Has posting updates online of our dinners out, our work promotions, our vacations turned us into a nation of braggarts?
Check out Facebook or Twitter, and you’re likely to hear from a lot of friends. About their kids, their big night out, their promotion, their vacation. Is that bragging?
For a whole lot of people it may just seem like life as we now know it. We share. Online. Social media. Telling all – or at least a lot of stuff that, subtly or not-so-subtly, makes us look pretty good. Or at least, we hope, as good as everybody else.
My guest today says “hang on, we’re becoming braggarts.” This hour, On Point: how great, how fine, how sweet, how cool our lives are, as told online. The charge of “braggart nation.”
- Tom Ashbrook
Elizabeth Bernstein, columnist for The Wall Street Journal. Her latest piece is headlined: “Are We All Braggarts Now? Boasting Epidemic Goes Viral; Crowing Boosts Self Esteem but It’s Annoying.”
David Gerzof Richard, professor of media relations, social media and marketing and founder and president of BIGfish, an integrated social media, PR, marketing and social influence firm.
Keith Wilcox, professor of marketing at Columbia Business School.
From Tom’s Reading List:
Wall Street Journal “Friends, family and co-workers: I think you’re fabulous—just not quite as fabulous as you think you are.
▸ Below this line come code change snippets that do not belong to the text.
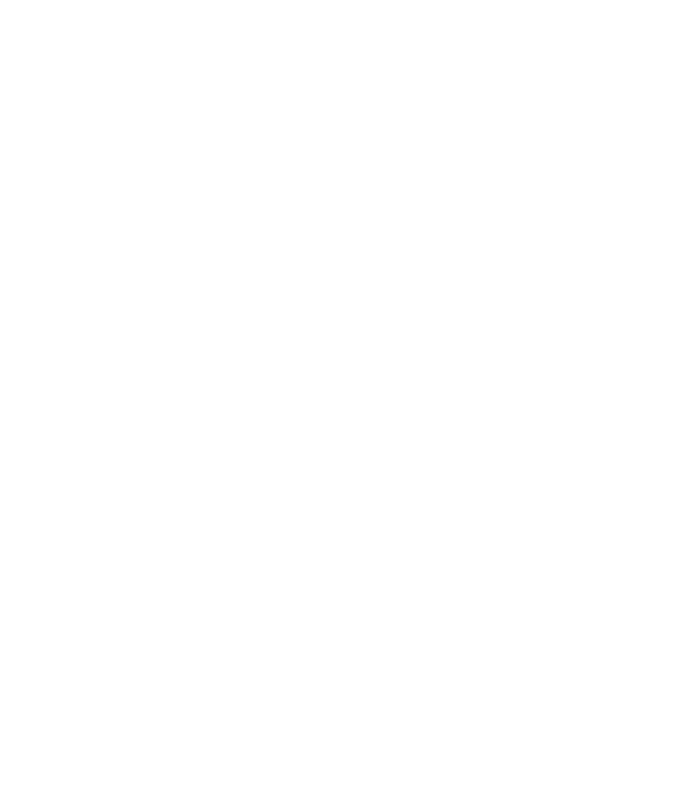
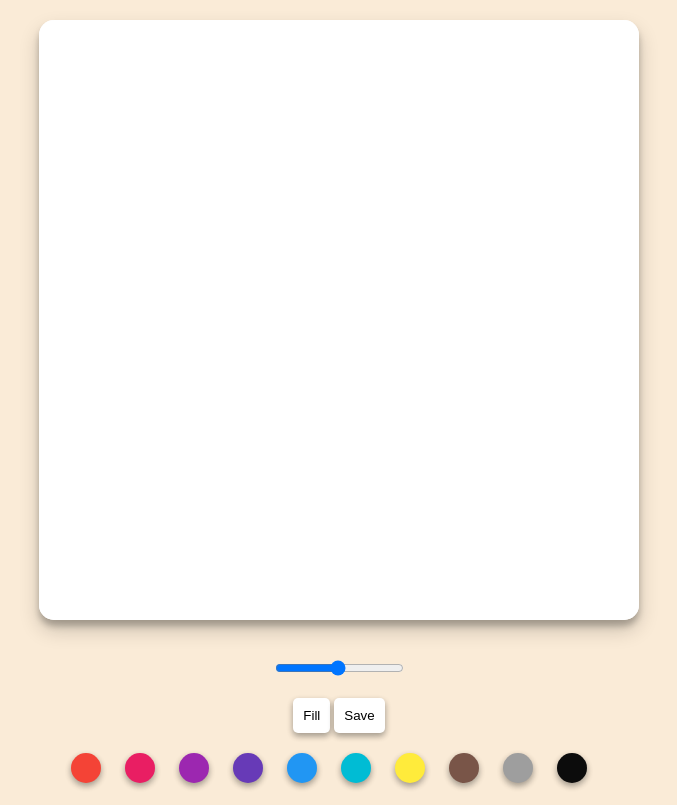
Before and after one commit to bluepaun/js-painting, a plain HTML site: page index.html in a window 1280 px wide. Shown: the whole page, without its empty margins (301-978 px from the left). Drawn offline with Linux system fonts and the light colour scheme.

Commit message:
paint js

```diff
--- a/app.js
+++ b/app.js
@@ -0,0 +1,114 @@
+const canvas = document.querySelector("canvas");
+const ctx = canvas.getContext("2d");
+const colorBtns = document.querySelector(".color-container");
+const paintingSize = document.querySelector("#jsPaintingSize");
+const controls = document.querySelector(".controls");
+
+let isPainting = false;
+let isFilling = false;
+
+const onMouseMove = (event) => {
+    if (isFilling === true) {
+        return;
+    }
+    const { offsetX: x, offsetY: y } = event;
+    if (isPainting == false) {
+        ctx.beginPath();
+        ctx.moveTo(5 * x, 5 * y);
+    } else {
+        ctx.lineTo(5 * x, 5 * y);
+        ctx.stroke();
+    }
+};
+
+const startPainting = () => {
+    isPainting = true;
+};
+
+const stopPainting = () => {
+    isPainting = false;
+};
+
+const onColorBtnClick = (event) => {
+    if (event.target == null) {
+        return;
+    }
+    ctx.strokeStyle = getComputedStyle(
+        document.documentElement
+    ).getPropertyValue(`--color-${event.target.dataset.value}`);
+    ctx.fillStyle = ctx.strokeStyle;
+};
+
+const onChangePaintingSize = (event) => {
+    ctx.lineWidth = event.target.value;
+};
+
+const saveImage = () => {
+    const image = canvas.toDataURL();
+    const link = document.createElement("a");
+    link.href = image;
+    link.download = "image";
+    link.click();
+};
+
+const onControlClick = (event) => {
+    const btn = event.target;
+    const control = btn.dataset.value;
+    if (control == null) {
+        return;
+    }
+    switch (control) {
+        case "fill":
+            isFilling = true;
+            btn.innerHTML = "Paint";
+            btn.dataset.value = "paint";
+            break;
+        case "paint":
+            isFilling = false;
+            btn.innerHTML = "Fill";
+            btn.dataset.value = "fill";
+            break;
+        case "save":
+            saveImage();
+            break;
+        default:
+            Error("unknowen control");
+            break;
+    }
+};
+
+const onCanvasClick = (event) => {
+    if (isFilling === false) {
+        return;
+    }
+
+    ctx.fillRect(0, 0, canvas.width, canvas.height);
+};
+
+const init = () => {
+    canvas.addEventListener("mousemove", onMouseMove);
+    canvas.addEventListener("mousedown", startPainting);
+    canvas.addEventListener("mouseup", stopPainting);
+    canvas.addEventListener("mouseleave", stopPainting);
+    canvas.addEventListener("click", onCanvasClick);
+    canvas.addEventListener("contextmenu", (event) => {
+        event.preventDefault();
+    });
+    canvas.width = canvas.clientWidth * 5;
+    canvas.height = canvas.clientHeight * 5;
+    ctx.fillStyle = "white";
+    ctx.fillRect(0, 0, canvas.width, canvas.height);
+    ctx.strokeStyle = "#0c0c0c";
+    ctx.fillStyle = ctx.strokeStyle;
+    ctx.lineWidth = 2.5;
+
+    colorBtns.addEventListener("click", onColorBtnClick);
+
+    paintingSize.addEventListener("input", onChangePaintingSize);
+
+    controls.addEventListener("click", onControlClick);
+};
+
+if (canvas) {
+    init();
+}
--- a/index.html
+++ b/index.html
@@ -7,6 +7,72 @@
         <title>Paint js</title>
     </head>
     <body>
+        <canvas id="jsCanvas" class="canvas"></canvas>
+        <input
+            id="jsPaintingSize"
+            type="range"
+            class="size-slider"
+            min="0.1"
+            max="5.0"
+            value="2.5"
+            step="0.1"
+        />
+        <div class="controls">
+            <button class="controls__btn" data-value="fill">Fill</button>
+            <button class="controls__btn" data-value="save">Save</button>
+        </div>
+        <div class="color-container">
+            <button
+                class="color-picker"
+                data-key="color"
+                data-value="red"
+            ></button>
+            <button
+                class="color-picker"
+                data-key="color"
+                data-value="pink"
+            ></button>
+            <button
+                class="color-picker"
+                data-key="color"
+                data-value="purple"
+            ></button>
+            <button
+                class="color-picker"
+                data-key="color"
+                data-value="deepPurple"
+            ></button>
+            <button
+                class="color-picker"
+                data-key="color"
+                data-value="blue"
+            ></button>
+            <button
+                class="color-picker"
+                data-key="color"
+                data-value="cyan"
+            ></button>
+            <button
+                class="color-picker"
+                data-key="color"
+                data-value="yellow"
+            ></button>
+            <button
+                class="color-picker"
+                data-key="color"
+                data-value="brown"
+            ></button>
+            <button
+                class="color-picker"
+                data-key="color"
+                data-value="grey"
+            ></button>
+            <button
+                class="color-picker"
+                data-key="color"
+                data-value="black"
+            ></button>
+        </div>
         <script src="app.js"></script>
     </body>
 </html>
--- /dev/null
+++ b/reset.css
@@ -0,0 +1,135 @@
+/* http://meyerweb.com/eric/tools/css/reset/
+   v2.0 | 20110126
+   License: none (public domain)
+*/
+
+html,
+body,
+div,
+span,
+applet,
+object,
+iframe,
+h1,
+h2,
+h3,
+h4,
+h5,
+h6,
+p,
+blockquote,
+pre,
+a,
+abbr,
+acronym,
+address,
+big,
+cite,
+code,
+del,
+dfn,
+em,
+img,
+ins,
+kbd,
+q,
+s,
+samp,
+small,
+strike,
+strong,
+sub,
+sup,
+tt,
+var,
+b,
+u,
+i,
+center,
+dl,
+dt,
+dd,
+ol,
+ul,
+li,
+fieldset,
+form,
+label,
+legend,
+table,
+caption,
+tbody,
+tfoot,
+thead,
+tr,
+th,
+td,
+article,
+aside,
+canvas,
+details,
+embed,
+figure,
+figcaption,
+footer,
+header,
+hgroup,
+menu,
+nav,
+output,
+ruby,
+section,
+summary,
+time,
+mark,
+audio,
+video {
+    margin: 0;
+    padding: 0;
+    border: 0;
+    font-size: 100%;
+    font: inherit;
+    vertical-align: baseline;
+    box-sizing: border-box;
+}
+/* HTML5 display-role reset for older browsers */
+article,
+aside,
+details,
+figcaption,
+figure,
+footer,
+header,
+hgroup,
+menu,
+nav,
+section {
+    display: block;
+}
+body {
+    line-height: 1;
+}
+ol,
+ul {
+    list-style: none;
+}
+blockquote,
+q {
+    quotes: none;
+}
+blockquote:before,
+blockquote:after,
+q:before,
+q:after {
+    content: "";
+    content: none;
+}
+table {
+    border-collapse: collapse;
+    border-spacing: 0;
+}
+
+button {
+    outline: none;
+    border: none;
+}
--- a/styles.css
+++ b/styles.css
@@ -0,0 +1,119 @@
+@import "reset.css";
+
+:root {
+    --size-canvas: 600px;
+    --size-margin: 20px;
+    --size-button: 30px;
+    --size-button-padding: 10px;
+
+    --matherial-box-shadow2: 0 3px 6px rgba(0, 0, 0, 0.16),
+        0 3px 6px rgba(0, 0, 0, 0.23);
+    --matherial-box-shadow3: 0 10px 20px rgba(0, 0, 0, 0.19),
+        0 6px 6px rgba(0, 0, 0, 0.23);
+
+    --color-red: #f44336;
+    --color-pink: #e91e63;
+    --color-purple: #9c27b0;
+    --color-deepPurple: #673ab7;
+    --color-blue: #2196f3;
+    --color-cyan: #00bcd4;
+    --color-yellow: #ffeb3b;
+    --color-brown: #795548;
+    --color-grey: #9e9e9e;
+    --color-black: #0c0c0c;
+}
+
+button:active {
+    box-shadow: 0 1px 3px rgba(0, 0, 0, 0.12), 0 1px 2px rgba(0, 0, 0, 0.24);
+}
+
+body {
+    display: flex;
+    flex-direction: column;
+    align-items: center;
+    background-color: antiquewhite;
+}
+
+.canvas {
+    margin-top: var(--size-margin);
+    width: var(--size-canvas);
+    height: var(--size-canvas);
+    border-radius: 15px;
+    box-shadow: var(--matherial-box-shadow3);
+    background-color: white;
+}
+
+.size-slider {
+    margin-top: calc(2 * var(--size-margin));
+}
+
+.controls {
+    margin-top: var(--size-margin);
+}
+
+.controls__btn {
+    padding: var(--size-button-padding);
+    background-color: white;
+    border-radius: 5px;
+    box-shadow: var(--matherial-box-shadow2);
+}
+
+.color-container {
+    margin-top: var(--size-margin);
+    margin-bottom: var(--size-margin);
+}
+
+.color-picker {
+    margin-right: 20px;
+    width: var(--size-button);
+    height: var(--size-button);
+    border-radius: 50%;
+    background-color: tomato;
+    cursor: pointer;
+    box-shadow: var(--matherial-box-shadow2);
+    transition: transform 0.3s ease;
+}
+
+.color-picker:hover {
+    transform: scale(1.2);
+}
+
+.color-picker[data-value="red"] {
+    background-color: var(--color-red);
+}
+
+.color-picker[data-value="pink"] {
+    background-color: var(--color-pink);
+}
+
+.color-picker[data-value="purple"] {
+    background-color: var(--color-purple);
+}
+
+.color-picker[data-value="deepPurple"] {
+    background-color: var(--color-deepPurple);
+}
+
+.color-picker[data-value="blue"] {
+    background-color: var(--color-blue);
+}
+
+.color-picker[data-value="cyan"] {
+    background-color: var(--color-cyan);
+}
+
+.color-picker[data-value="yellow"] {
+    background-color: var(--color-yellow);
+}
+
+.color-picker[data-value="brown"] {
+    background-color: var(--color-brown);
+}
+
+.color-picker[data-value="grey"] {
+    background-color: var(--color-grey);
+}
+
+.color-picker[data-value="black"] {
+    background-color: var(--color-black);
+}
```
Consider your Facebook status updates.”
Huffington Post “Next time you post a status update about what you had for breakfast, keep in mind that some of your friends will be less than pleased.”
ModernMom “A while ago, my friend Louise relayed that she was horrified to learn that a woman she knows ‘unfriends’ people on Facebook who brag about their kids a lot.”
“Let Me Twitter Dat” by Andy Milonakis
“Give Me All Your Luvin’ ” by Madonna (feat. M.I.A. and Nicki Minaj)